So I have spent the last several days pouring through tutorial websites, blogs and magazines finding cool things to make for my nieces, nephews, siblings, in-laws, out-laws, etc. There was a condition though. I had to have most, if not all, of the materials on hand for the project. And it has to be fairly simple. In other words, these gifts have to be made out of stuff I already have and not take too much time or energy. There will be a few things I have to purchase (like some plastic mesh to make a fabric garage & doll house). But for the most part, I will be able to make these gifts with stuff I already have.
Then I spent an inordinate amount of time organizing myself. Making lists of what I would make and in what order. I’m using Evernote to keep track of all the websites and people/gift recipients, and I’m using Things to keep track of the when and how. If you’re also interested in making your gifts this year, start with Sew Mama Sew. It’s a group blog and they’re doing gift tutorials every day this month that link to other blogs, which (of course, branch out to others. For even more inspiration, they did this last year, so if you click on “November 2007” you get even more ideas. Everyday they have gift ideas centered on a particular theme (such as teachers, or books or cold weather) with tutorials, gifts to buy that are handmade, patterns to buy and then homemade food recipes (like homemade marshmallows! yum!).
Mission number two involves the hockey team (what else?). We’re traveling out of state about 12 days before Christmas to play a couple of games. This involves a hotel stay. I usually organize some activity while we’re in the hotel to prevent large groups of young women from roaming the corridors in the evening teeheeing and making too much noise for the other guests. The girls don’t seem to understand that no one else wants to hear them. So for this trip I’m organizing dinner out and then a Christmas party back at the hotel. I thought it would be a good idea (based on some discussions last year) if the Christmas party were to involve some sort of charitable activity/donation to a local shelter. So I have to call them this morning and find out what we might be able to do for them in that situation. That’s just an extra wrinkle in my planning/organizing. I’ve found a bunch of fun games for the tween/teen set that can be played in a hotel setting. We’ll be having fun.

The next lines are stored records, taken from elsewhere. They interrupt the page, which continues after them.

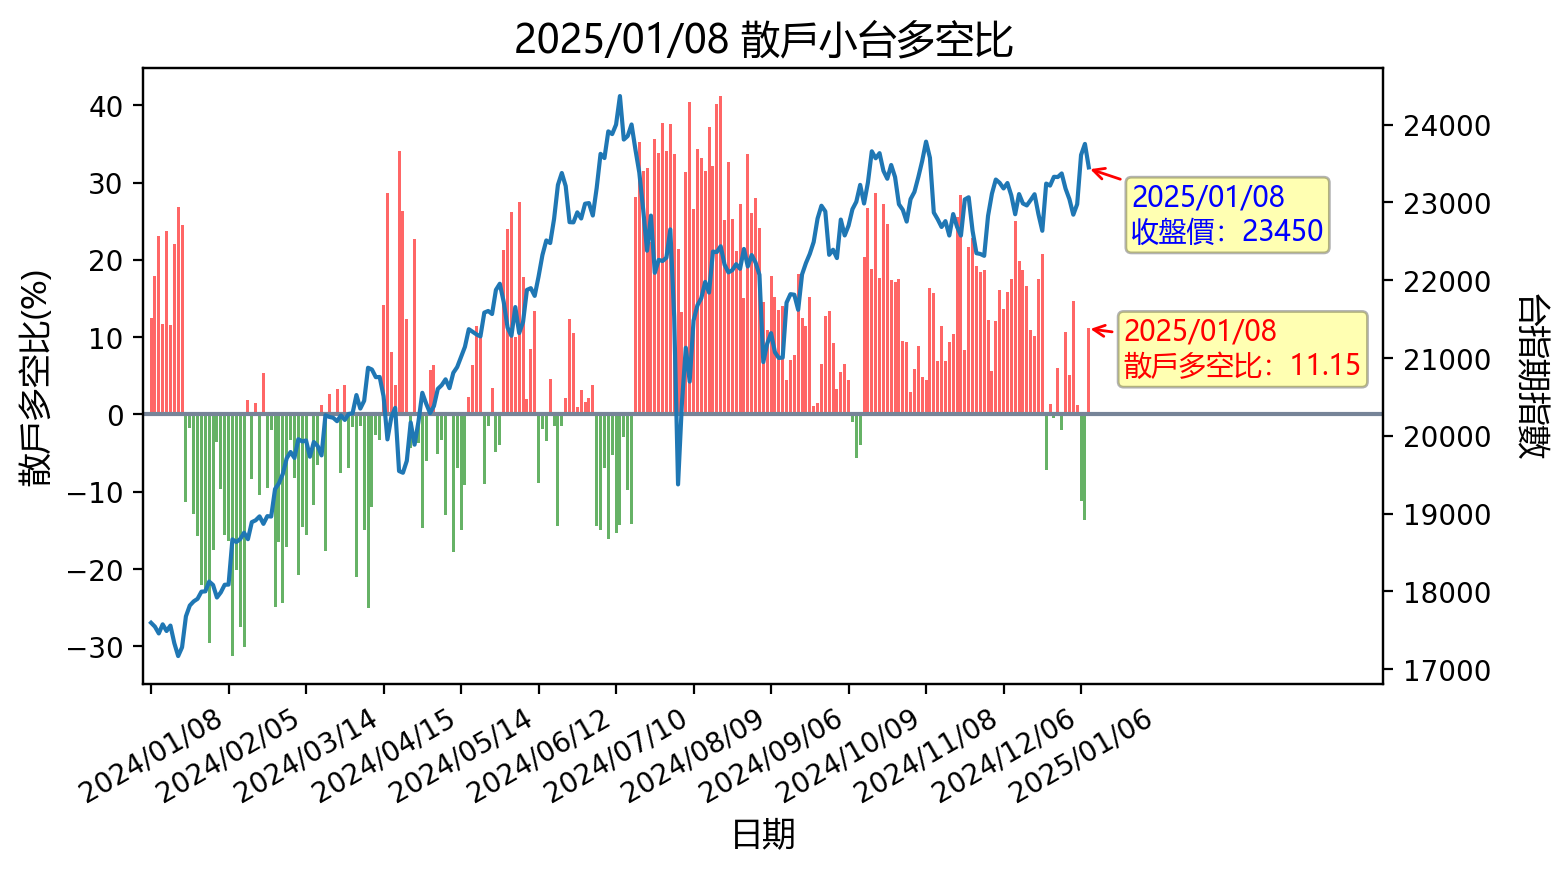
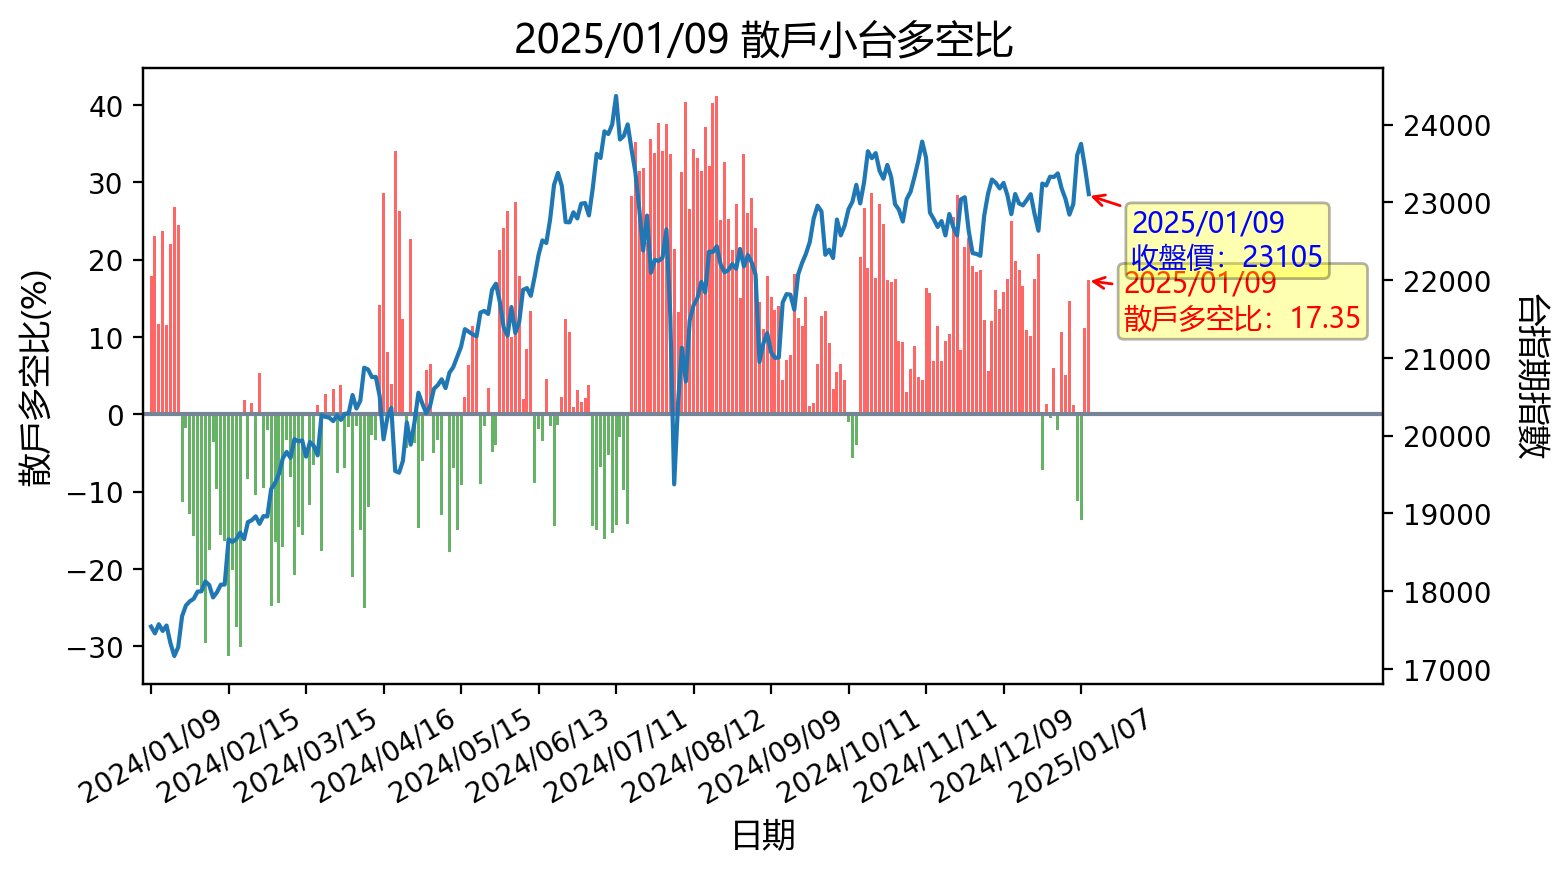
更新時間: Thu Jan  9 16:35:06 CST 2025

diff --git a/README.md b/README.md
@@ -1,12 +1,12 @@
-## 20250108 台指期「預估換倉成本」
+## 20250109 台指期「預估換倉成本」
 ![](images/txfcost.png)
 
-## 20250108 台指期「散戶小台多空比」
+## 20250109 台指期「散戶小台多空比」
 ![](images/bbiri.png)
 
-## 20250108 台指選擇權「Put/Call Ratios」
+## 20250109 台指選擇權「Put/Call Ratios」
 ![](images/pcratio.png)
 
-## 20250108 台指期「大額交易人」
+## 20250109 台指期「大額交易人」
 ![](images/blocktrade.png)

Mission number three is to return to my old tradition of making plum pudding this year. I use my Welsh great, great grandmother’s recipe handed down to me by my grandmother. I dropped it for a couple of years because I was having such a difficult time finding suet, among other things. But I think I can find it again this year. So I’ll be making my plum puddings in a couple of weeks. Ready to go for Christmas dinner. YUM!!
UPDATE: Eureka! I found the suet at a small local butcher shop about 7 miles out of town. When giving directions, the man told it was next to some antique shops and he said, “But you have to spend more here than on antiques,” in a gravelly southern accent. I cheerfully assured him I’d rather have some good beef than an antique (never mentioning that this close to DC they’re likely to be overpriced junk in any case). I’m going to pick it up this afternoon. And dig out my grandmother’s recipe to get the rest of the ingredients this weekend.
In all, though, my missions seem to be taking me away from the computer. In addition, I’m trying to do more reading and I have some quilts that are slowly being pieced as well. So if you don’t see me very much around here, don’t worry. I’m still here. Just trying to be faithful to my missions and get them accomplished. You’ll prob’ly see more of me in the New Year. As I stay off the roads while LightGirl learns to drive!!!